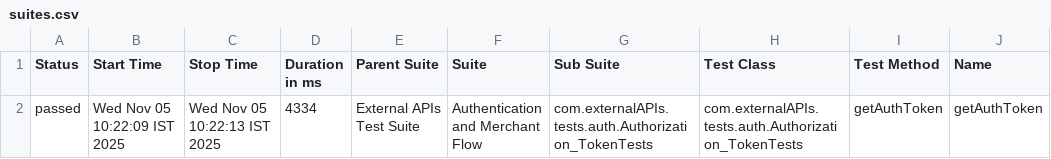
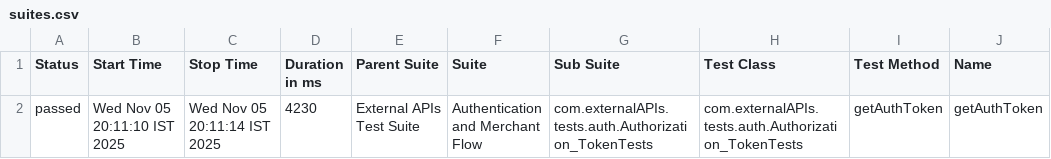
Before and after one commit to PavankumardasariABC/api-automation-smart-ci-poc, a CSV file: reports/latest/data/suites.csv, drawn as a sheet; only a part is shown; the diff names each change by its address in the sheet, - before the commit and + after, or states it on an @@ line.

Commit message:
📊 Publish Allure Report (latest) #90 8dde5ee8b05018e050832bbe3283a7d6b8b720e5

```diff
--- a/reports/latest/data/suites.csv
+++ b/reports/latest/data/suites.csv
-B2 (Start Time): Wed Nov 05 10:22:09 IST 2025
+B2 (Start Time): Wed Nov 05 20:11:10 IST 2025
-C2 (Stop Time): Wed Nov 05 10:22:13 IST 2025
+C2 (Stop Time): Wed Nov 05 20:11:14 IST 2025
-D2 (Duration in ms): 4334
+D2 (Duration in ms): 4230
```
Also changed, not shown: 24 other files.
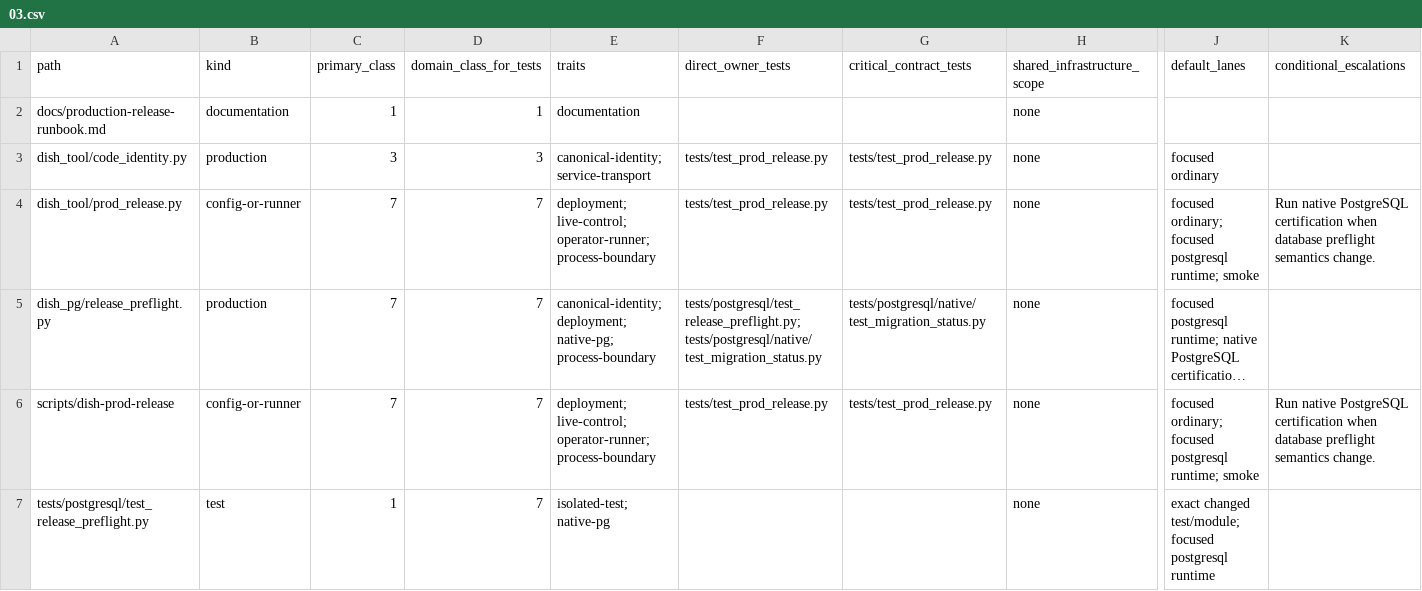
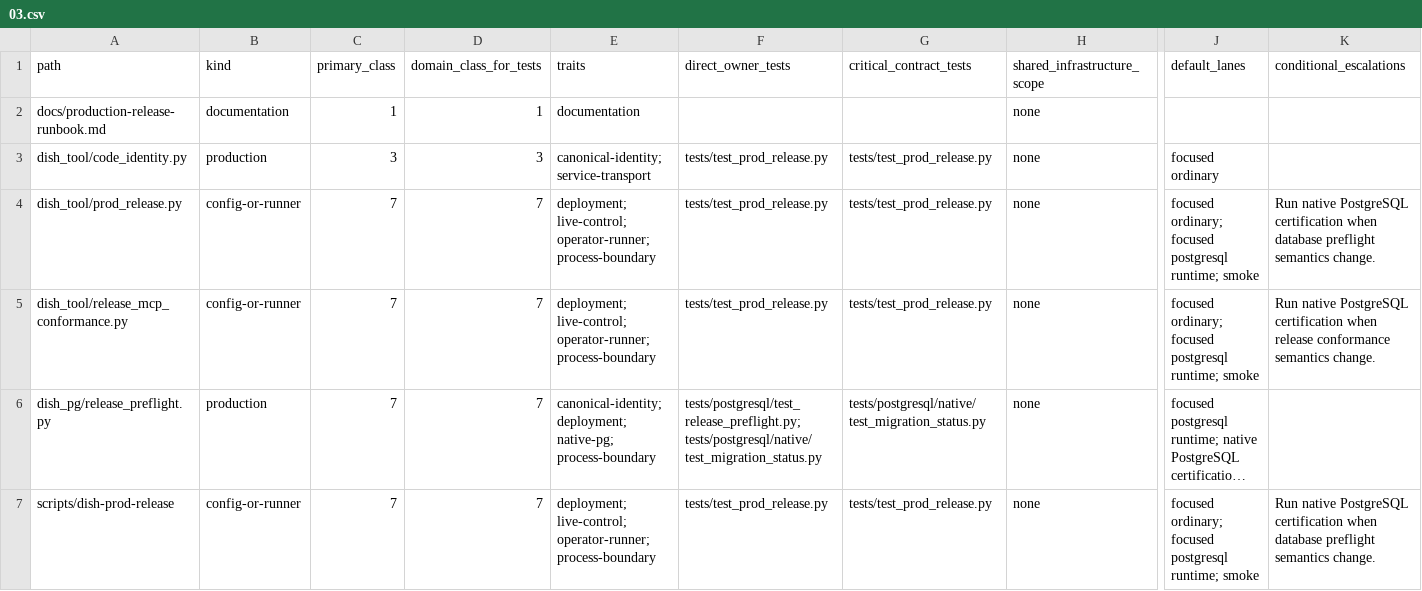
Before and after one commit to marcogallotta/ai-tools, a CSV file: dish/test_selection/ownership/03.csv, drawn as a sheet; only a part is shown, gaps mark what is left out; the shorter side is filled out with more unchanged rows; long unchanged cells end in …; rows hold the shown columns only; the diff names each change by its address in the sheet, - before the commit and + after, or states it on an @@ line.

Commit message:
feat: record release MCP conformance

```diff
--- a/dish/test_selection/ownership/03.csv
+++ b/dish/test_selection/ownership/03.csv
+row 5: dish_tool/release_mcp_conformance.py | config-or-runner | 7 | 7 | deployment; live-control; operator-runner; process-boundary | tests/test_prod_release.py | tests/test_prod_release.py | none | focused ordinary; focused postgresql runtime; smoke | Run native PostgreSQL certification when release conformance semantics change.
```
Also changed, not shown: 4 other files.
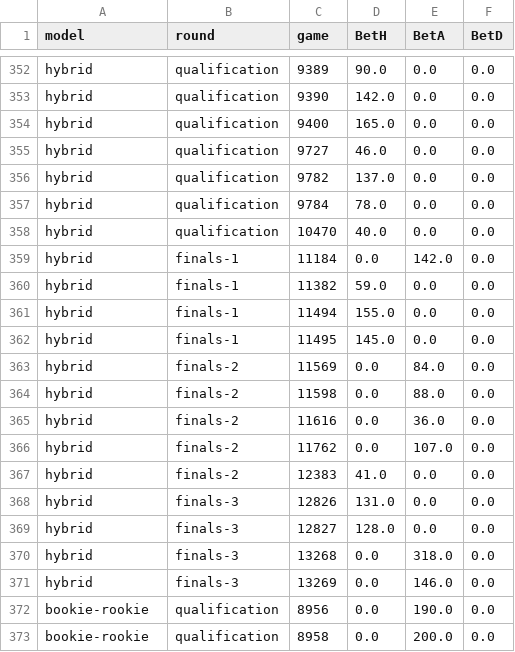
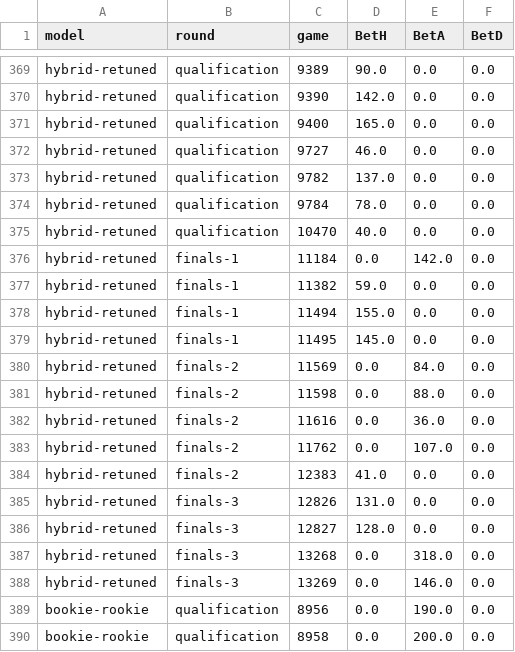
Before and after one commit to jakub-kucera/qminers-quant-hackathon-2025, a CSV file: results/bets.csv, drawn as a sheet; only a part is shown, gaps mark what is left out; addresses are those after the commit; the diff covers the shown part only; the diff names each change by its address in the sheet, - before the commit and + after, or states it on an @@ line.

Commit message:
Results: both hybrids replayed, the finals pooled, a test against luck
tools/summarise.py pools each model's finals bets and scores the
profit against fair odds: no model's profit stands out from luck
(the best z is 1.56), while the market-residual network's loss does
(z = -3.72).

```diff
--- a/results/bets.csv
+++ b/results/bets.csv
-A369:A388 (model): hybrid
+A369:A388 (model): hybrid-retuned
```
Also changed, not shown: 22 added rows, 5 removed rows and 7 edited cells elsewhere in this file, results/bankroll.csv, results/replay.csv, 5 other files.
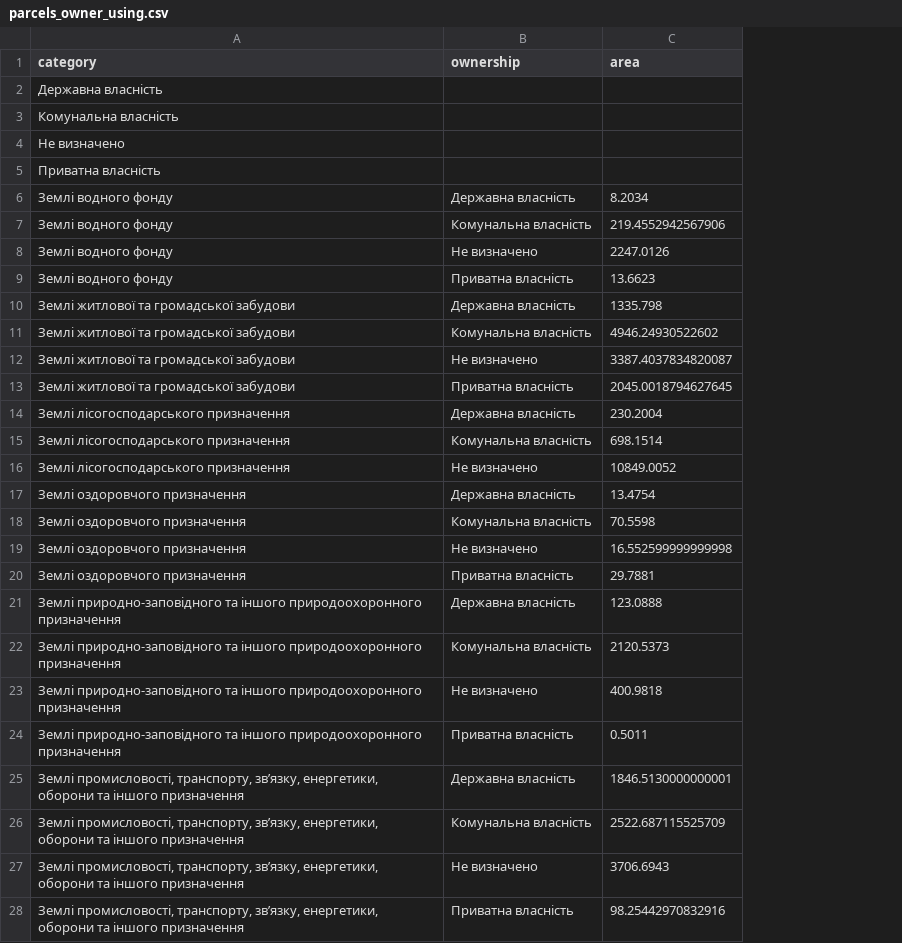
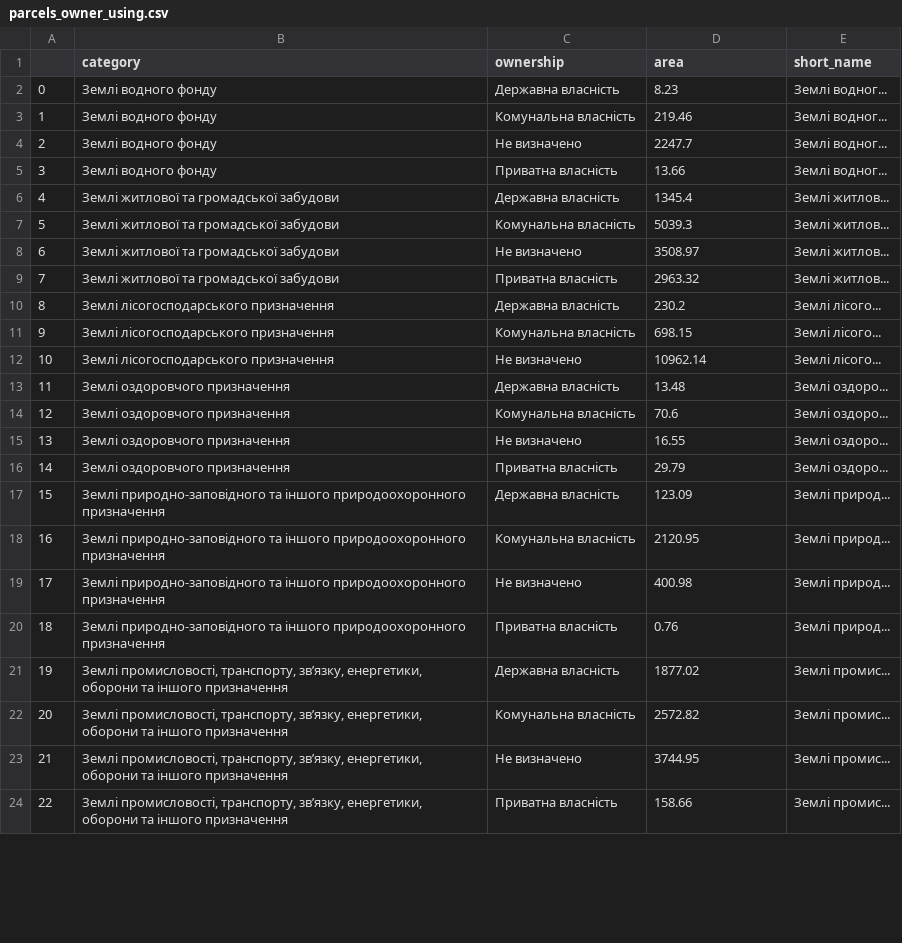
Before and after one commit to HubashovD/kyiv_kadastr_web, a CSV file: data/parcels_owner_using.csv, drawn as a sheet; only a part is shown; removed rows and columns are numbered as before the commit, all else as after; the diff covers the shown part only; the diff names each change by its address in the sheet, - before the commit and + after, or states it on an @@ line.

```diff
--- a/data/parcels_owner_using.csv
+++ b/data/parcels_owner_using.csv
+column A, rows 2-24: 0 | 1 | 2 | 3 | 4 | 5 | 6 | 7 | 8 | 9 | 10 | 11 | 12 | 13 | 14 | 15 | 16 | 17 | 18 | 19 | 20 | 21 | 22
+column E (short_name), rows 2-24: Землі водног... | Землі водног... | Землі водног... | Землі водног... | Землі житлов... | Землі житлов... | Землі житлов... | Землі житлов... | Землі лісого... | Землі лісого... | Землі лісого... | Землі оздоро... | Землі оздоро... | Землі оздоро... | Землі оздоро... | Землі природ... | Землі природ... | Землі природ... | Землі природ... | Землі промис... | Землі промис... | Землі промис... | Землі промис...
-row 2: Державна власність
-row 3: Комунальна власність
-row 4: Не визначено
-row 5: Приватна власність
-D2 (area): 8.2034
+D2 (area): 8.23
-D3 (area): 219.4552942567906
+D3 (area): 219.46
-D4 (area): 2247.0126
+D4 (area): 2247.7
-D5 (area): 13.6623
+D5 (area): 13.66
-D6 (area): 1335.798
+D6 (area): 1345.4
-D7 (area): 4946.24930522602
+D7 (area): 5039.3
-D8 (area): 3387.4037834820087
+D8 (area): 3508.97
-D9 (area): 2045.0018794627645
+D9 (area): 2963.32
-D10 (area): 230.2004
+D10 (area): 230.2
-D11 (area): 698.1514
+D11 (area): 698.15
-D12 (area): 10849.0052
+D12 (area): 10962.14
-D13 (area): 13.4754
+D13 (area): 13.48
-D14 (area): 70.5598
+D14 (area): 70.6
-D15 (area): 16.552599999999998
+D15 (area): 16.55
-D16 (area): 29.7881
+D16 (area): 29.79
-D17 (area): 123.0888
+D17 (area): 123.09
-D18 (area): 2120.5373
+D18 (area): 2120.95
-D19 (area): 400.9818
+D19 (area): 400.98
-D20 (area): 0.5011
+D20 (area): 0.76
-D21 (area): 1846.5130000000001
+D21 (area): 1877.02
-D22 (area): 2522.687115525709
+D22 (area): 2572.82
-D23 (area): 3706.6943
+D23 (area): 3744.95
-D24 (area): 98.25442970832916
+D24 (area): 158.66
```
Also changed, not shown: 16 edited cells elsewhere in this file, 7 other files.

━━━━━━━━

Whenever the word "names" appears in a line of the data above, that line counts. Say how many lines count, and nothing more.

4